Excerpted data
▬▬▬▬▬▬

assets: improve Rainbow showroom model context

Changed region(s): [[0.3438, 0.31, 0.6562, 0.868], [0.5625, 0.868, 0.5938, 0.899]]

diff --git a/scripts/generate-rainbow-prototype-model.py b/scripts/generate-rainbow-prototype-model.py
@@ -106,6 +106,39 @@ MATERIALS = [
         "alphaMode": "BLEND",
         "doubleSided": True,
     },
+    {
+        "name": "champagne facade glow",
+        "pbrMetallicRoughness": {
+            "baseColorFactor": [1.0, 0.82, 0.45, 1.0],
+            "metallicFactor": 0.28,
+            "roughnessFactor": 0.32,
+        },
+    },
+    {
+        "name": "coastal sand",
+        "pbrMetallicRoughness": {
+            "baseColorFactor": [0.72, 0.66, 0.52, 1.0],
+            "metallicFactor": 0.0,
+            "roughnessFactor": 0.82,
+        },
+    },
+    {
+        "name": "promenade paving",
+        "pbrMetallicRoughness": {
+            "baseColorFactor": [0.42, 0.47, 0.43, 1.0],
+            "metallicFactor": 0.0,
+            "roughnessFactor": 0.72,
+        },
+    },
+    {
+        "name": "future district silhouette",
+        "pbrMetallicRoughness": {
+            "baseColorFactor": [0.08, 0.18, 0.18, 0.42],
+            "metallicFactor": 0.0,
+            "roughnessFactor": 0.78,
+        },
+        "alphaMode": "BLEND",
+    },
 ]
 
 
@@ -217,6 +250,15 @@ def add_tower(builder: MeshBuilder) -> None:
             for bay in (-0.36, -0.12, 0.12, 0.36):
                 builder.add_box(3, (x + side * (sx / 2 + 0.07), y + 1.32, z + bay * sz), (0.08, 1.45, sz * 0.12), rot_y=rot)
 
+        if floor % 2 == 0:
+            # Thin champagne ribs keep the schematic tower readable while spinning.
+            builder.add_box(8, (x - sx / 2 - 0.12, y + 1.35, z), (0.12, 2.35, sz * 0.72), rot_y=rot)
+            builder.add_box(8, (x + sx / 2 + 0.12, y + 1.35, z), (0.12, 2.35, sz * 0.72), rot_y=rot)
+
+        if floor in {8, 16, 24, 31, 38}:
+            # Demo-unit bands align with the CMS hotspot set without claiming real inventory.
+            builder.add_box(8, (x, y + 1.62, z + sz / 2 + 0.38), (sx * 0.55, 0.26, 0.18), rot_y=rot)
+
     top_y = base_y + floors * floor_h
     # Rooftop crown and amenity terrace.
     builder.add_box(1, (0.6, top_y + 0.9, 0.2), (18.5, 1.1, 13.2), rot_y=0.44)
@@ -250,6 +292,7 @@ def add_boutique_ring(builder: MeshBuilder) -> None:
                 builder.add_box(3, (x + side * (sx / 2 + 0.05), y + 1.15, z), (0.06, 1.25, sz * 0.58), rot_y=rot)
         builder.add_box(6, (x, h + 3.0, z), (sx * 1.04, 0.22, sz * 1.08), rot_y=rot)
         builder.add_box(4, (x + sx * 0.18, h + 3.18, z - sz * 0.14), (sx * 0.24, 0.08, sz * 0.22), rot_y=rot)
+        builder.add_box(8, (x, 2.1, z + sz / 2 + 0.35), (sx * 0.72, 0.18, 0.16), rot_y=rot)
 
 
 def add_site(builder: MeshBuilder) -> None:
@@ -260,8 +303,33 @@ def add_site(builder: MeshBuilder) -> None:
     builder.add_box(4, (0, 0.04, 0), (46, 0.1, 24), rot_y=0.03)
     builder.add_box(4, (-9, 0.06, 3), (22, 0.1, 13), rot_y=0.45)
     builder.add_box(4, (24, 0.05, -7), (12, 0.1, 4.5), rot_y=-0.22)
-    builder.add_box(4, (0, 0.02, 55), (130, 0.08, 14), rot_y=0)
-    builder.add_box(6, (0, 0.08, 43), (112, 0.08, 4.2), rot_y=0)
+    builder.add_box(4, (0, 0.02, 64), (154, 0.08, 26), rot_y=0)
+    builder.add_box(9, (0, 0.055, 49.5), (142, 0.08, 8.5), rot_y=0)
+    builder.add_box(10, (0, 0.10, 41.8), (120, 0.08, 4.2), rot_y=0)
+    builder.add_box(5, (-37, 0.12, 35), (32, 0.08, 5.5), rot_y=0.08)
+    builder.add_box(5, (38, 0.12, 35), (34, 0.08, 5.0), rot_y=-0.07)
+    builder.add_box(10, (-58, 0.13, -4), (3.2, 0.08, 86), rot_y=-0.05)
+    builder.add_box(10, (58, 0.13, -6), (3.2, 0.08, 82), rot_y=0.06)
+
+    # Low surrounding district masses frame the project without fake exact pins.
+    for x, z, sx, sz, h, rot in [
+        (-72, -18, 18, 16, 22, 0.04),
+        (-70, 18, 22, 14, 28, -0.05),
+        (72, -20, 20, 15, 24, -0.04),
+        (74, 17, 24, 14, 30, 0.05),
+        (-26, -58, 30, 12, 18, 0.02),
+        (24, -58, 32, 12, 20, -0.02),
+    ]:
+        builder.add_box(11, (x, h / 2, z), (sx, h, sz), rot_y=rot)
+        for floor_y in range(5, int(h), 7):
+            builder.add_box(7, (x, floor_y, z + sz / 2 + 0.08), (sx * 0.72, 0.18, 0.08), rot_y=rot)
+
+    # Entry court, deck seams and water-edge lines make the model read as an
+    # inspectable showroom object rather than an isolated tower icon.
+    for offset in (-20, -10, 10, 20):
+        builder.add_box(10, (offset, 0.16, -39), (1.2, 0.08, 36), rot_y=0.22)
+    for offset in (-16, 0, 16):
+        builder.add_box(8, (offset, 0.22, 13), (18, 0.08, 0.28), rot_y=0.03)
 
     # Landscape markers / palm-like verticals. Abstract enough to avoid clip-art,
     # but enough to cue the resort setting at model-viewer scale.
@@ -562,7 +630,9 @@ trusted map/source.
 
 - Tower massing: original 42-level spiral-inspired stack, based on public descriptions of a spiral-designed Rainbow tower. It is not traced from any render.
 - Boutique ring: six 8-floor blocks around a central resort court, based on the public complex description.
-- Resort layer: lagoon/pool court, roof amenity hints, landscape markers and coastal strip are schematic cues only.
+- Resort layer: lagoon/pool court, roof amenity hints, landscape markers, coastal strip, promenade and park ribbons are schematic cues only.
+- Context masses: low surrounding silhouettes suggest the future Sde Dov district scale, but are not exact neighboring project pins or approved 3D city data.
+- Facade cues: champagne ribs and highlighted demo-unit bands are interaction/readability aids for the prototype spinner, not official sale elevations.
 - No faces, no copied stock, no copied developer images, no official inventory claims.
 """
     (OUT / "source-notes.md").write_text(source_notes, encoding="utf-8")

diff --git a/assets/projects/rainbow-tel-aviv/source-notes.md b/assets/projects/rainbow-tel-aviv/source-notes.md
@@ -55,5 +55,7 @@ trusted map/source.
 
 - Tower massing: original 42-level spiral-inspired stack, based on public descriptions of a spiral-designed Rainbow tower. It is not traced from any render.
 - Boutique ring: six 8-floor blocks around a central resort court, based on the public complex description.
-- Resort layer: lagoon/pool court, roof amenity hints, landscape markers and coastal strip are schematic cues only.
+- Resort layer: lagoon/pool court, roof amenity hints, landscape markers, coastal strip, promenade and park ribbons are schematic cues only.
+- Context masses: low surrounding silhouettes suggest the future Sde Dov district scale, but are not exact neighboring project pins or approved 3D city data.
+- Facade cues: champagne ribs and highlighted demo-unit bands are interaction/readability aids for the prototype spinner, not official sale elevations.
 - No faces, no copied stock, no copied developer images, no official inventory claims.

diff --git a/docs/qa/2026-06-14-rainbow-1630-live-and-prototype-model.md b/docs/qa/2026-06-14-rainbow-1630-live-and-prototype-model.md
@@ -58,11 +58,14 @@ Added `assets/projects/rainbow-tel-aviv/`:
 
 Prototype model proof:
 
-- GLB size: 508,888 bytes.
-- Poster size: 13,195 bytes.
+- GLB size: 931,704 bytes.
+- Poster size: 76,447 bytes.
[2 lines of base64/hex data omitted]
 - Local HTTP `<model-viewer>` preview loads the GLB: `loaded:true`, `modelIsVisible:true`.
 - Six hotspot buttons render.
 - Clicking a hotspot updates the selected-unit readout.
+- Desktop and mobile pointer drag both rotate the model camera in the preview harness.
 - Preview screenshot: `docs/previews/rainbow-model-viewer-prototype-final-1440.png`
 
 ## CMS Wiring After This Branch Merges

▬▬▬▬▬▬

Prompt
Set down only the lines above that fall between the line holding "builder.add_box(3, (x + side * (sx / 2 + 0.07), y" and the line holding "builder.add_box(8, (x - sx", inclusive, keeping each exact.

Written response
                 builder.add_box(3, (x + side * (sx / 2 + 0.07), y + 1.32, z + bay * sz), (0.08, 1.45, sz * 0.12), rot_y=rot)
 
+        if floor % 2 == 0:
+            # Thin champagne ribs keep the schematic tower readable while spinning.
+            builder.add_box(8, (x - sx / 2 - 0.12, y + 1.35, z), (0.12, 2.35, sz * 0.72), rot_y=rot)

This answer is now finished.